Sure, your cat might be adorable. And you might even not actively hate them occasionally. But let’s address the obvious: they’re massively and unforgivingly lazy. Not only do they never contribute to the rent, but your cat probably spends most of the day sleeping.
In fact, most domestic felines can sleep between 10 and 13 hours a day (for 50 to 110 minutes at a time) – and it’s not unusual for a cat to sleep up to 17 hours.
Wherever your cat lies on this scale, you’re probably left asking one big question: why do cats sleep so much? With the help of Dr David Sands – expert in animal psychology with over 25 years of clinical experience – we pawed through the science of your cat’s lengthy slumbers.
Why do cats sleep so much?
To understand this, it’s important to acknowledge when most cats are most active: dawn and dusk. It’s a trait that makes them crepuscular (rather than nocturnal) animals, alongside creatures such as ferrets, hamsters and stray dogs.
“This is because, over millions of years, cats have evolved to be low-light predators, with their eyesight specifically adapted for activity at twilight,” says Sands.
Take, for instance, how all cats possess a tapetum, a mirror at the back of each retina. As well as making your moggie's eyes look like glowing orbs in the dark, this adaptation provides cats with a second chance of interpreting light that hits their eyes – effectively allowing them to see more in dark environments.

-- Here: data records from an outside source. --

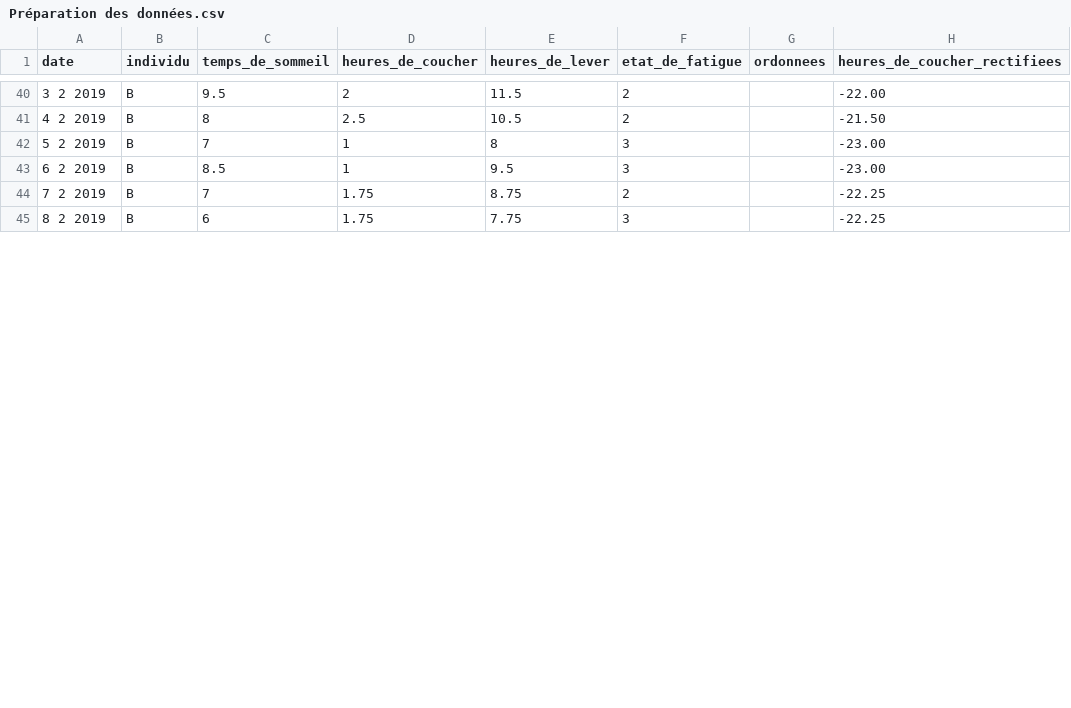
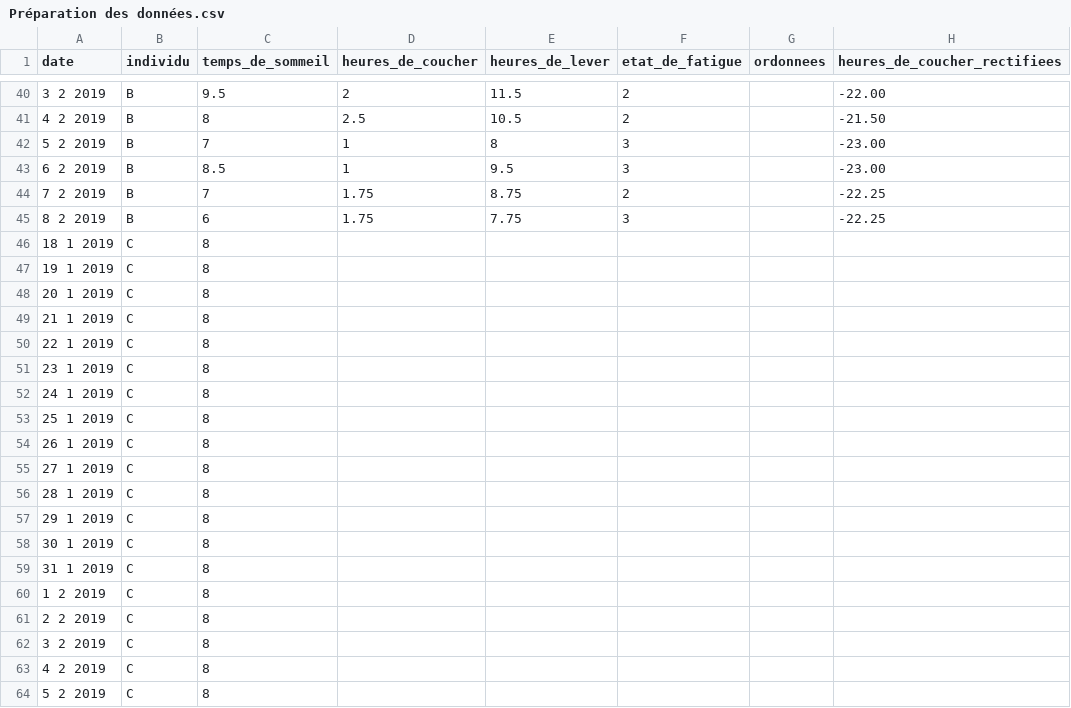
Before and after one commit to MathieuBourdin/HaveAGoodNight, a CSV file: Préparation des données.csv, drawn as a sheet; only a part is shown, gaps mark what is left out; the diff covers the shown part only; the diff names each change by its address in the sheet, - before the commit and + after, or states it on an @@ line.

Commit message:
Add files via upload

```diff
--- a/Préparation des données.csv
+++ b/Préparation des données.csv
+row 46: 18 1 2019 | C | 8
+row 47: 19 1 2019 | C | 8
+row 48: 20 1 2019 | C | 8
+row 49: 21 1 2019 | C | 8
+row 50: 22 1 2019 | C | 8
+row 51: 23 1 2019 | C | 8
+row 52: 24 1 2019 | C | 8
+row 53: 25 1 2019 | C | 8
+row 54: 26 1 2019 | C | 8
+row 55: 27 1 2019 | C | 8
+row 56: 28 1 2019 | C | 8
+row 57: 29 1 2019 | C | 8
+row 58: 30 1 2019 | C | 8
+row 59: 31 1 2019 | C | 8
+row 60: 1 2 2019 | C | 8
+row 61: 2 2 2019 | C | 8
+row 62: 3 2 2019 | C | 8
+row 63: 4 2 2019 | C | 8
+row 64: 5 2 2019 | C | 8
```
Also changed, not shown: 3 added rows and 23 edited cells elsewhere in this file.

So, because cats are crepuscular, they conserve their energy for these twilight hunting periods. Before being domesticated, cats would have to expend huge amounts of energy at these times, finding, chasing and killing their prey. And while house cats no longer hunt before each dinnertime, their natural hunter instincts still encourage them to conserve energy for dawn and dusk.
Read more about cats:

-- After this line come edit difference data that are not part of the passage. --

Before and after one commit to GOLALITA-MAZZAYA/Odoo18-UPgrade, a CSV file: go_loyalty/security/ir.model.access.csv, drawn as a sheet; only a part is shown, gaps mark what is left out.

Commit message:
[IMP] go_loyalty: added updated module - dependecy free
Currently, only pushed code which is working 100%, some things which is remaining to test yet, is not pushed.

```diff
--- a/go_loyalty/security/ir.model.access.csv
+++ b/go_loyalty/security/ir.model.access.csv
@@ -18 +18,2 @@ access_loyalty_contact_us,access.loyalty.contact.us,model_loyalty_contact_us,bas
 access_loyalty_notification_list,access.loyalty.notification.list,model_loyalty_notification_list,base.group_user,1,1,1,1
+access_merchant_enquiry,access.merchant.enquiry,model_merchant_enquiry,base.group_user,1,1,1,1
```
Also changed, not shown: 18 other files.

- Why do cats knead?
- Why do cats purr?
- Why you’re stroking your cat completely wrong (and how to do it right)
Interestingly, there is some evidence suggesting humans may impact when their cats sleep. Most notably, one study from Italy’s University of Messina gained insights into this issue after attaching trackers to 10 domestic felines – half of the cats were allowed free rein around a large house and garden, the other half only allowed to roam in a smaller house and kept inside at night.

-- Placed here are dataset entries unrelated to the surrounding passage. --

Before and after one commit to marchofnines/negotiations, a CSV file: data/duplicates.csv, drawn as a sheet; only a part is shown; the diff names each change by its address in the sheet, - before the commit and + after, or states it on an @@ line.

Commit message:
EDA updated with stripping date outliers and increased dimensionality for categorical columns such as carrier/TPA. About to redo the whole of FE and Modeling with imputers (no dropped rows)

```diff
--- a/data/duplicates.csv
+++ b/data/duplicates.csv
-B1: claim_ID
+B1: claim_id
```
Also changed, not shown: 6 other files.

It was found that the cats in the small home somewhat mirrored their owners’ sleeping patterns and were more likely to be awake at times their owners frequently interacted with them.
In other words, if forced to, your cat might actually enjoy spending time with you.
About our expert, Dr David SandsWith a doctorate in ethology (animal psychology) at Liverpool University, Sands has over 25 years of experience at his animal behavioural clinic. He is a Fellow of the Canine and Feline Behaviour Association (CFBA) and the Association for the Study of Animal Behaviour (ASAB).
Sands is also the author of Cats 500 Questions Answered (Hamlyn, £4).
Read more about the science of cats
Thomas is a Staff Writer at BBC Science Focus and looks after all things Q&A. Writing about everything from cosmology to anthropology, he specialises in the latest psychology and neuroscience discoveries. Thomas has a Masters degree (distinction) in Magazine Journalism from the University of Sheffield and has written for Men’s Health, Vice and Radio Times. He has been shortlisted as the New Digital Talent of the Year at the national magazine Professional Publishers Association (PPA) awards.